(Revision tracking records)

■ ■ ■ ■ ■

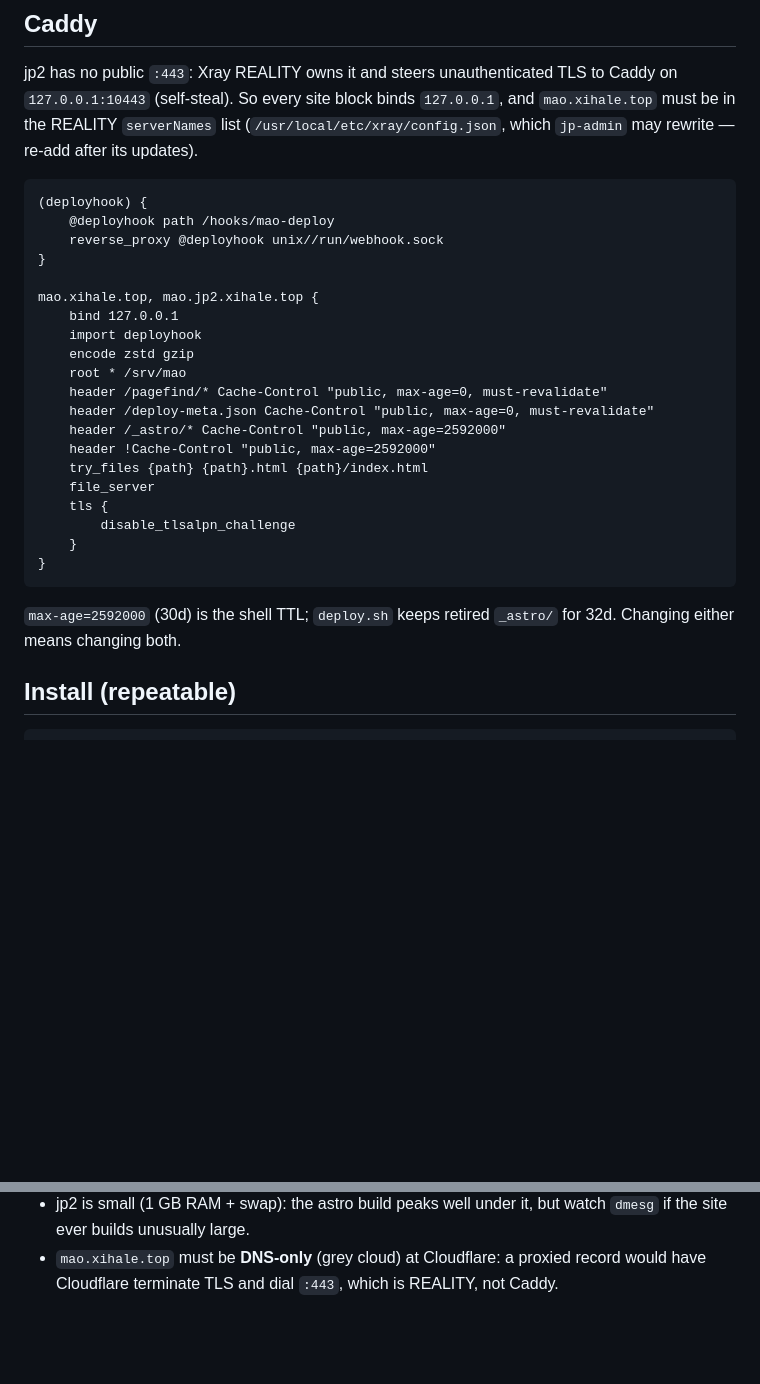
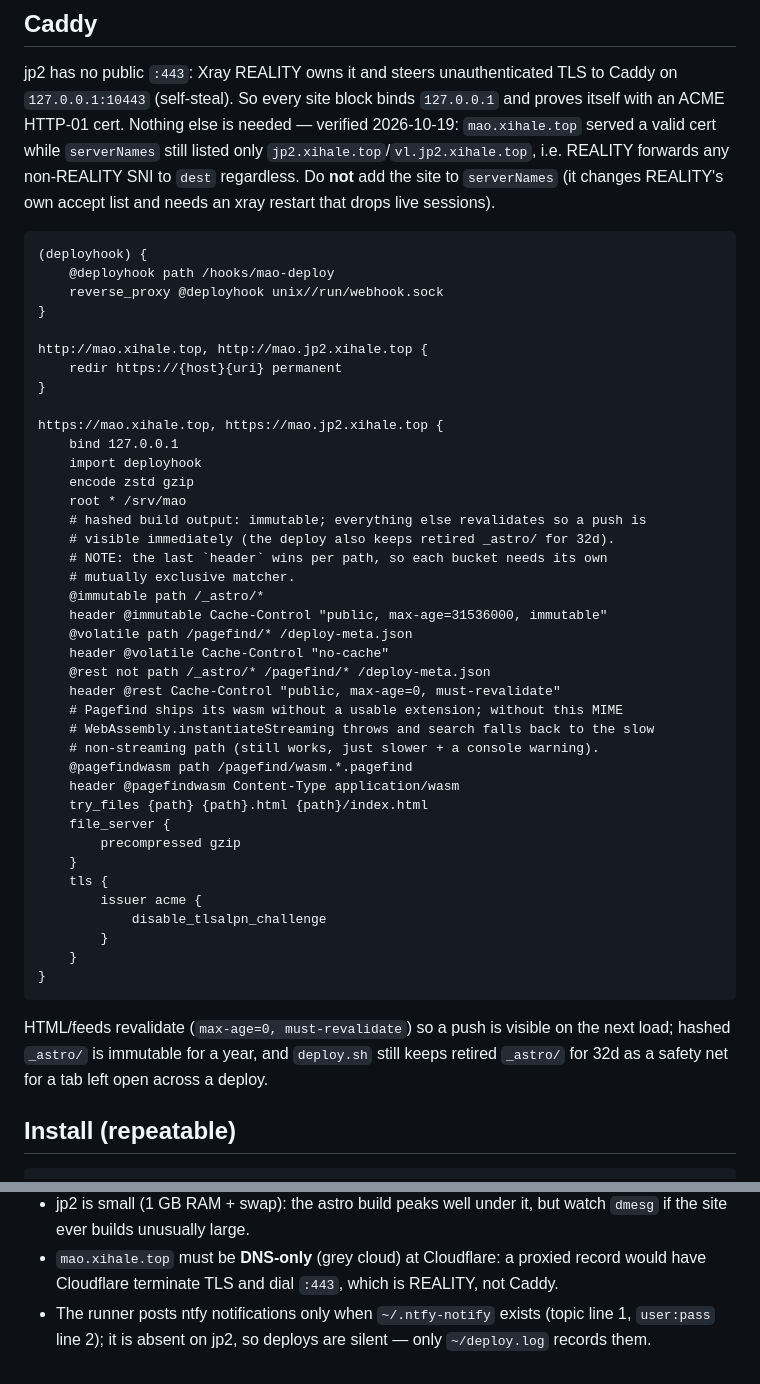
Before and after one commit to xihale/mao, a Markdown page: scripts/server/README.md, 2 parts joined by grey strips. Drawn GitHub-style; blank space fills up the shorter version.

Commit message:
docs(server): sync README with the deployed jp2 setup

````diff
--- a/scripts/server/README.md
+++ b/scripts/server/README.md
@@ -50,9 +50,12 @@ placeholder — substitute the real one at install time), `deploy.sh`.
 
 jp2 has no public `:443`: Xray REALITY owns it and steers unauthenticated TLS
 to Caddy on `127.0.0.1:10443` (self-steal). So every site block binds
-`127.0.0.1`, and `mao.xihale.top` must be in the REALITY `serverNames` list
-(`/usr/local/etc/xray/config.json`, which `jp-admin` may rewrite — re-add after
-its updates).
+`127.0.0.1` and proves itself with an ACME HTTP-01 cert. Nothing else is
+needed — verified 2026-10-19: `mao.xihale.top` served a valid cert while
+`serverNames` still listed only `jp2.xihale.top`/`vl.jp2.xihale.top`, i.e.
+REALITY forwards any non-REALITY SNI to `dest` regardless. Do **not** add the
+site to `serverNames` (it changes REALITY's own accept list and needs an xray
+restart that drops live sessions).
 
 ```caddyfile
 (deployhook) {
@@ -60,25 +63,45 @@ its updates).
 	reverse_proxy @deployhook unix//run/webhook.sock
 }
 
-mao.xihale.top, mao.jp2.xihale.top {
+http://mao.xihale.top, http://mao.jp2.xihale.top {
+	redir https://{host}{uri} permanent
+}
+
+https://mao.xihale.top, https://mao.jp2.xihale.top {
 	bind 127.0.0.1
 	import deployhook
 	encode zstd gzip
 	root * /srv/mao
-	header /pagefind/* Cache-Control "public, max-age=0, must-revalidate"
-	header /deploy-meta.json Cache-Control "public, max-age=0, must-revalidate"
-	header /_astro/* Cache-Control "public, max-age=2592000"
-	header !Cache-Control "public, max-age=2592000"
+	# hashed build output: immutable; everything else revalidates so a push is
+	# visible immediately (the deploy also keeps retired _astro/ for 32d).
+	# NOTE: the last `header` wins per path, so each bucket needs its own
+	# mutually exclusive matcher.
+	@immutable path /_astro/*
+	header @immutable Cache-Control "public, max-age=31536000, immutable"
+	@volatile path /pagefind/* /deploy-meta.json
+	header @volatile Cache-Control "no-cache"
+	@rest not path /_astro/* /pagefind/* /deploy-meta.json
+	header @rest Cache-Control "public, max-age=0, must-revalidate"
+	# Pagefind ships its wasm without a usable extension; without this MIME
+	# WebAssembly.instantiateStreaming throws and search falls back to the slow
+	# non-streaming path (still works, just slower + a console warning).
+	@pagefindwasm path /pagefind/wasm.*.pagefind
+	header @pagefindwasm Content-Type application/wasm
 	try_files {path} {path}.html {path}/index.html
-	file_server
+	file_server {
+		precompressed gzip
+	}
 	tls {
-		disable_tlsalpn_challenge
+		issuer acme {
+			disable_tlsalpn_challenge
+		}
 	}
 }
 ```
 
-`max-age=2592000` (30d) is the shell TTL; `deploy.sh` keeps retired `_astro/`
-for 32d. Changing either means changing both.
+HTML/feeds revalidate (`max-age=0, must-revalidate`) so a push is visible on the
+next load; hashed `_astro/` is immutable for a year, and `deploy.sh` still keeps
+retired `_astro/` for 32d as a safety net for a tab left open across a deploy.
 
 ## Install (repeatable)
 
@@ -131,3 +154,6 @@ Rollback = `git checkout <old-sha>` in the clone and re-run `deploy.sh`.
 - `mao.xihale.top` must be **DNS-only** (grey cloud) at Cloudflare: a proxied
   record would have Cloudflare terminate TLS and dial `:443`, which is REALITY,
   not Caddy.
+- The runner posts ntfy notifications only when `~/.ntfy-notify` exists (topic
+  line 1, `user:pass` line 2); it is absent on jp2, so deploys are silent —
+  only `~/deploy.log` records them.
````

■ ■ ■ ■ ■

▶ **What needs to be done**:
Could you output the lines above exactly, with no pictures included?

▶ **Exercise response**:
Before and after one commit to xihale/mao, a Markdown page: scripts/server/README.md, 2 parts joined by grey strips. Drawn GitHub-style; blank space fills up the shorter version.

Commit message:
docs(server): sync README with the deployed jp2 setup

````diff
--- a/scripts/server/README.md
+++ b/scripts/server/README.md
@@ -50,9 +50,12 @@ placeholder — substitute the real one at install time), `deploy.sh`.
 
 jp2 has no public `:443`: Xray REALITY owns it and steers unauthenticated TLS
 to Caddy on `127.0.0.1:10443` (self-steal). So every site block binds
-`127.0.0.1`, and `mao.xihale.top` must be in the REALITY `serverNames` list
-(`/usr/local/etc/xray/config.json`, which `jp-admin` may rewrite — re-add after
-its updates).
+`127.0.0.1` and proves itself with an ACME HTTP-01 cert. Nothing else is
+needed — verified 2026-10-19: `mao.xihale.top` served a valid cert while
+`serverNames` still listed only `jp2.xihale.top`/`vl.jp2.xihale.top`, i.e.
+REALITY forwards any non-REALITY SNI to `dest` regardless. Do **not** add the
+site to `serverNames` (it changes REALITY's own accept list and needs an xray
+restart that drops live sessions).
 
 ```caddyfile
 (deployhook) {
@@ -60,25 +63,45 @@ its updates).
 	reverse_proxy @deployhook unix//run/webhook.sock
 }
 
-mao.xihale.top, mao.jp2.xihale.top {
+http://mao.xihale.top, http://mao.jp2.xihale.top {
+	redir https://{host}{uri} permanent
+}
+
+https://mao.xihale.top, https://mao.jp2.xihale.top {
 	bind 127.0.0.1
 	import deployhook
 	encode zstd gzip
 	root * /srv/mao
-	header /pagefind/* Cache-Control "public, max-age=0, must-revalidate"
-	header /deploy-meta.json Cache-Control "public, max-age=0, must-revalidate"
-	header /_astro/* Cache-Control "public, max-age=2592000"
-	header !Cache-Control "public, max-age=2592000"
+	# hashed build output: immutable; everything else revalidates so a push is
+	# visible immediately (the deploy also keeps retired _astro/ for 32d).
+	# NOTE: the last `header` wins per path, so each bucket needs its own
+	# mutually exclusive matcher.
+	@immutable path /_astro/*
+	header @immutable Cache-Control "public, max-age=31536000, immutable"
+	@volatile path /pagefind/* /deploy-meta.json
+	header @volatile Cache-Control "no-cache"
+	@rest not path /_astro/* /pagefind/* /deploy-meta.json
+	header @rest Cache-Control "public, max-age=0, must-revalidate"
+	# Pagefind ships its wasm without a usable extension; without this MIME
+	# WebAssembly.instantiateStreaming throws and search falls back to the slow
+	# non-streaming path (still works, just slower + a console warning).
+	@pagefindwasm path /pagefind/wasm.*.pagefind
+	header @pagefindwasm Content-Type application/wasm
 	try_files {path} {path}.html {path}/index.html
-	file_server
+	file_server {
+		precompressed gzip
+	}
 	tls {
-		disable_tlsalpn_challenge
+		issuer acme {
+			disable_tlsalpn_challenge
+		}
 	}
 }
 ```
 
-`max-age=2592000` (30d) is the shell TTL; `deploy.sh` keeps retired `_astro/`
-for 32d. Changing either means changing both.
+HTML/feeds revalidate (`max-age=0, must-revalidate`) so a push is visible on the
+next load; hashed `_astro/` is immutable for a year, and `deploy.sh` still keeps
+retired `_astro/` for 32d as a safety net for a tab left open across a deploy.
 
 ## Install (repeatable)
 
@@ -131,3 +154,6 @@ Rollback = `git checkout <old-sha>` in the clone and re-run `deploy.sh`.
 - `mao.xihale.top` must be **DNS-only** (grey cloud) at Cloudflare: a proxied
   record would have Cloudflare terminate TLS and dial `:443`, which is REALITY,
   not Caddy.
+- The runner posts ntfy notifications only when `~/.ntfy-notify` exists (topic
+  line 1, `user:pass` line 2); it is absent on jp2, so deploys are silent —
+  only `~/deploy.log` records them.
````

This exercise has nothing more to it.